Telling us how she got started, she explained that she always liked to draw as a kid, but no matter how she tried to draw seriously, her drawings always came out funny. “I could not draw a serious horse.” It didn’t hurt that she was reading Mad magazine (a GIRL who reads MAD? [Crush.]) She did look at the New Yorker occasionally, but as a kid she didn’t really get the comics, because “I didn’t have a much experience with cocktail parties and boardrooms.” Her charm really came through describing the anxiety of trying to make it as a cartoonist, and the feeling that surely, she must be the only one who has a problem with it. (I’ve been following enough cartoonists on Twitter that it’s pretty obvious—they’re an anxious, never-gonna-have-a-good-idea-again lot.) “I don’t call up other cartoonists and say, ‘Do you feel like crap today?’”
Roz was promoting her new book, “What I Hate.

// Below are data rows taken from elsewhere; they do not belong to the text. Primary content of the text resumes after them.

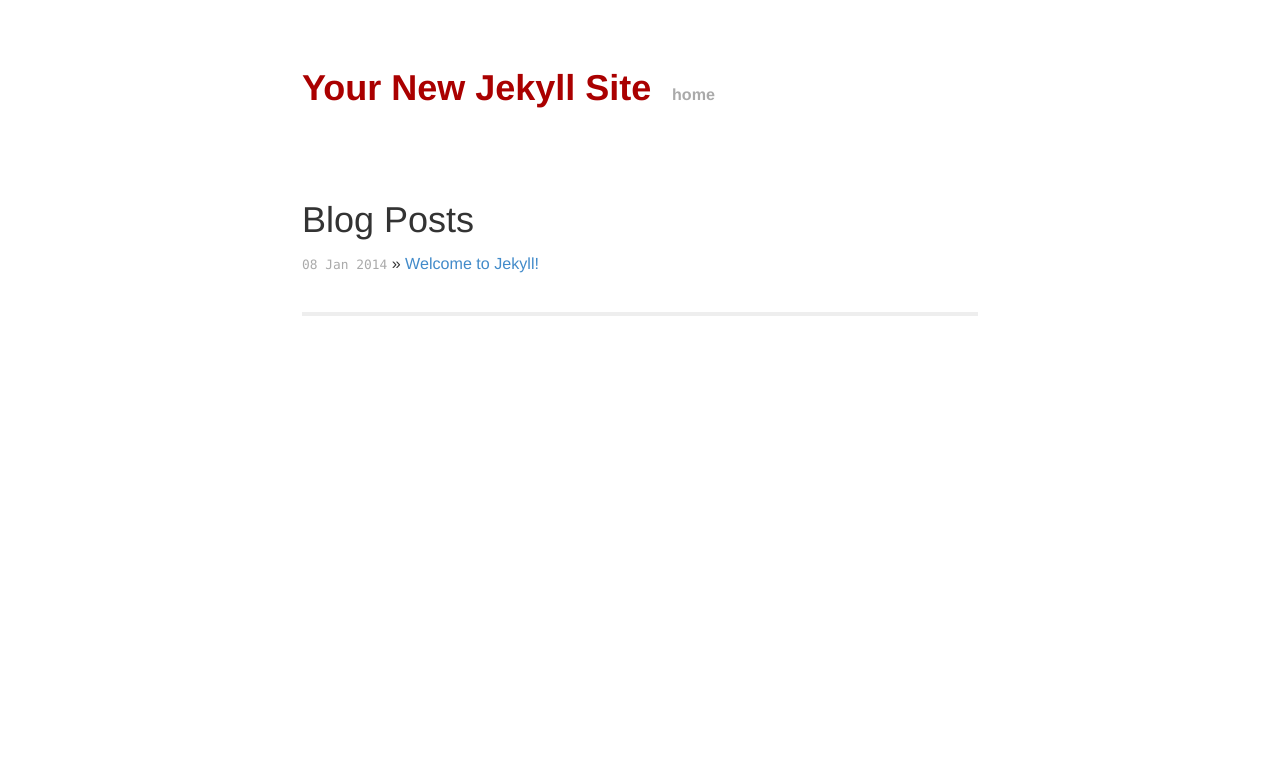
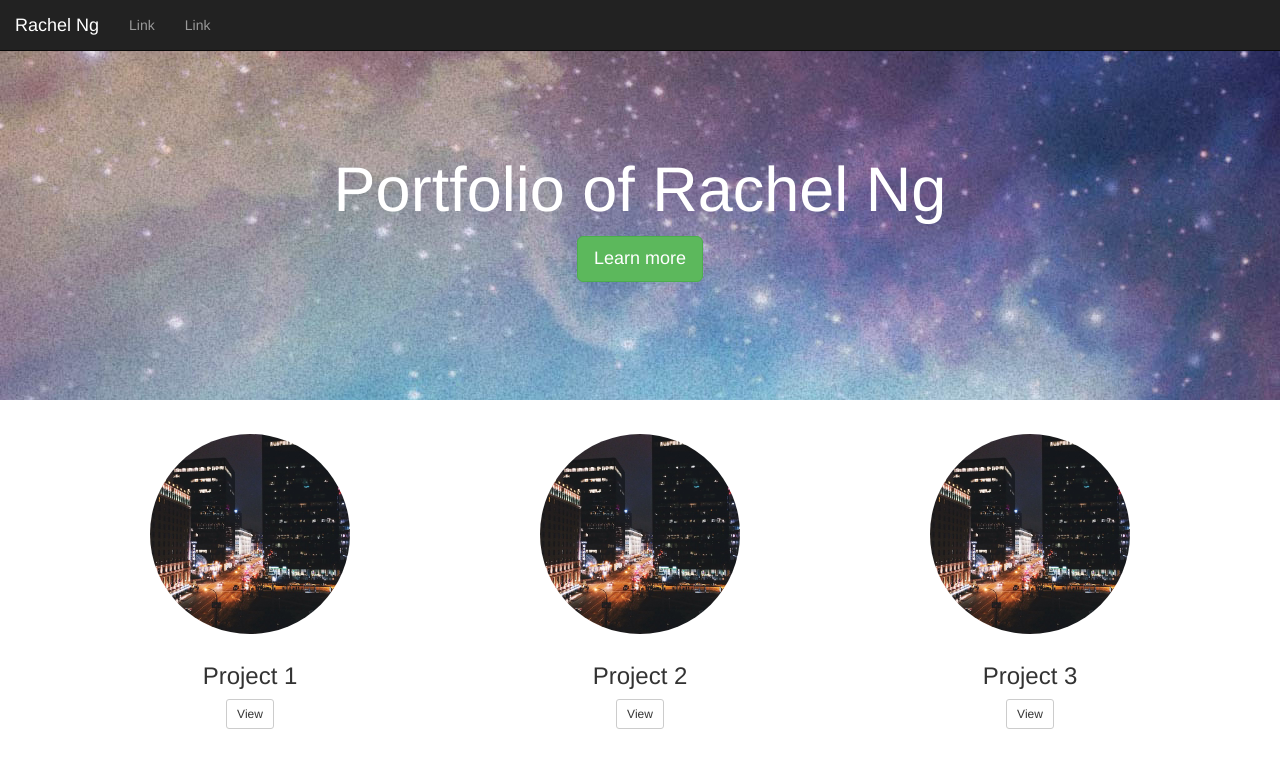
Before and after one commit to rachelng/portfolio, a Jekyll site: the page built from index.html, in a window 1280 px wide and 900 px high. Shown: the top 768 px of the window. Built offline with Jekyll 4.4.1, drawn with Linux system fonts in a browser that asks for light colours; Markdown is read by kramdown in place of the engine named in the settings.

Commit message:
Added Bootstrap elements

```diff
--- a/_layouts/default.html
+++ b/_layouts/default.html
@@ -1,5 +1,5 @@
 <!DOCTYPE html>
-<html>
+<html lang"en">
     <head>
         <meta charset="utf-8">
         <meta http-equiv="X-UA-Compatible" content="IE=edge,chrome=1">
@@ -10,9 +10,12 @@
         <link rel="stylesheet" href="/css/syntax.css">
 
         <!-- Custom CSS -->
-        <link rel="stylesheet" href="/css/main.css" />
+
+        <link rel="stylesheet" href="/css/main.css">
 
         <link rel="stylesheet" href="/css/bootstrap.min.css">
+
+        <link rel="stylesheet" href="/css/style.css">
 
         <script src="https://code.jquery.com/jquery.js"></script>
 
@@ -21,17 +24,67 @@
   </head>
     <body>
 
-        <div class="site">
-          <div class="header">
-            <h1 class="title"><a href="/">{{ site.name }}</a></h1>
-            <a class="extra" href="/">home</a>
-          </div>
+        <div class="container">
+
+          <nav class="navbar navbar-inverse navbar-fixed-top" role="navigation">
+            <div class="navbar-header">
+              <button type="button" class="navbar-toggle" data-toggle="collapse" data-target="#bs-example-navbar-collapse-1">
+                <span class="sr-only">Toggle navigation</span>
+                <span class="icon-bar"></span>
+                <span class="icon-bar"></span>
+                <span class="icon-bar"></span>
+              </button>
+              <a class="navbar-brand" href="#">Rachel Ng</a>
+            </div>
+
+              <div class="collapse navbar-collapse" id="bs-example-navbar-collapse-1">
+                  <ul class="nav navbar-nav">
+                    <li><a href="#">Link</a></li>
+                    <li><a href="#">Link</a></li>
+                  </ul>
+
+              </div>
+          </nav>
 
           {{ content }}
 
-          <div class="footer">
+        </div>
+        <div class="jumbotron">
+            <h1 class="title">Portfolio of Rachel Ng</h1>
+            <p><a class="btn btn-success btn-lg" role="button">Learn more</a></p>
+        </div>
 
-          </div>
+        <div class="container">
+          <div class="row">
+            <div class="col-md-4">
+              <div class="thumbnail">
+                <img src="images/img.jpg" class="img-circle">
+                <div class="caption">
+                  <h3>Project 1</h3>
+                  <p><a href="#" class="btn btn-sm btn-default" role="button">View</a></p>
+                </div>
+              </div>
+            </div>
+
+            <div class="col-md-4">
+              <div class="thumbnail">
+                <img src="images/img.jpg" class="img-circle">
+                <div class="caption">
+                  <h3>Project 2</h3>
+                  <p><a href="#" class="btn btn-sm btn-default" role="button">View</a></p>
+                </div>
+              </div>
+            </div>
+
+            <div class="col-md-4">
+              <div class="thumbnail">
+                <img src="images/img.jpg" class="img-circle">
+                <div class="caption">
+                  <h3>Project 3</h3>
+                  <p><a href="#" class="btn btn-sm btn-default" role="button">View</a></p>
+                </div>
+              </div>
+            </div>
         </div>
 
     </body>
--- /dev/null
+++ b/css/style.css
@@ -0,0 +1,26 @@
+body {
+	padding-top:50px;
+}
+
+.jumbotron {
+	background: url('/../images/jumbatron.jpg');
+	height:350px;
+}
+
+.jumbotron h1 {
+	color:#fff;
+	padding: 40px 0 5px 0;
+}
+
+.navbar {
+	margin-bottom:0px;
+}
+
+img {
+	width:200px;
+	height: 200px;
+}
+
+.thumbnail {
+	border:none;
+}
--- a/index.html
+++ b/index.html
@@ -1,13 +1,13 @@
 ---
 layout: default
-title: Your New Jekyll Site
+title: Portfolio of Rachel Ng
 ---
 
-<div id="home">
+<!-- <div id="home">
   <h1>Blog Posts</h1>
   <ul class="posts">
     {% for post in site.posts %}
       <li><span>{{ post.date | date_to_string }}</span> &raquo; <a href="{{ post.url }}">{{ post.title }}</a></li>
     {% endfor %}
   </ul>
-</div>
+</div> -->
```
Also changed, not shown: images/img.jpg (added), images/jumbatron.jpg (added), 1 other file.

From A to Z,” inspired by the alphabet game she uses for insomnia and just a general, rambling mental exploration into things that, as she says, “Really bother me a lot.” Like the shape of hammerhead shark’s head. Even as a kid, she just looked at that and thought “That is not happening. Nothing should look like that.” Hence this terrific little book, which includes her hatred of the color yellow. She started to explain that it had something to do with a certain shade of yellow, but interrupted herself to say “there are a lot of shades of yellow that bother me.”
This inspired an audience member to ask, since it clearly isn’t yellow, “What color is your kitchen?”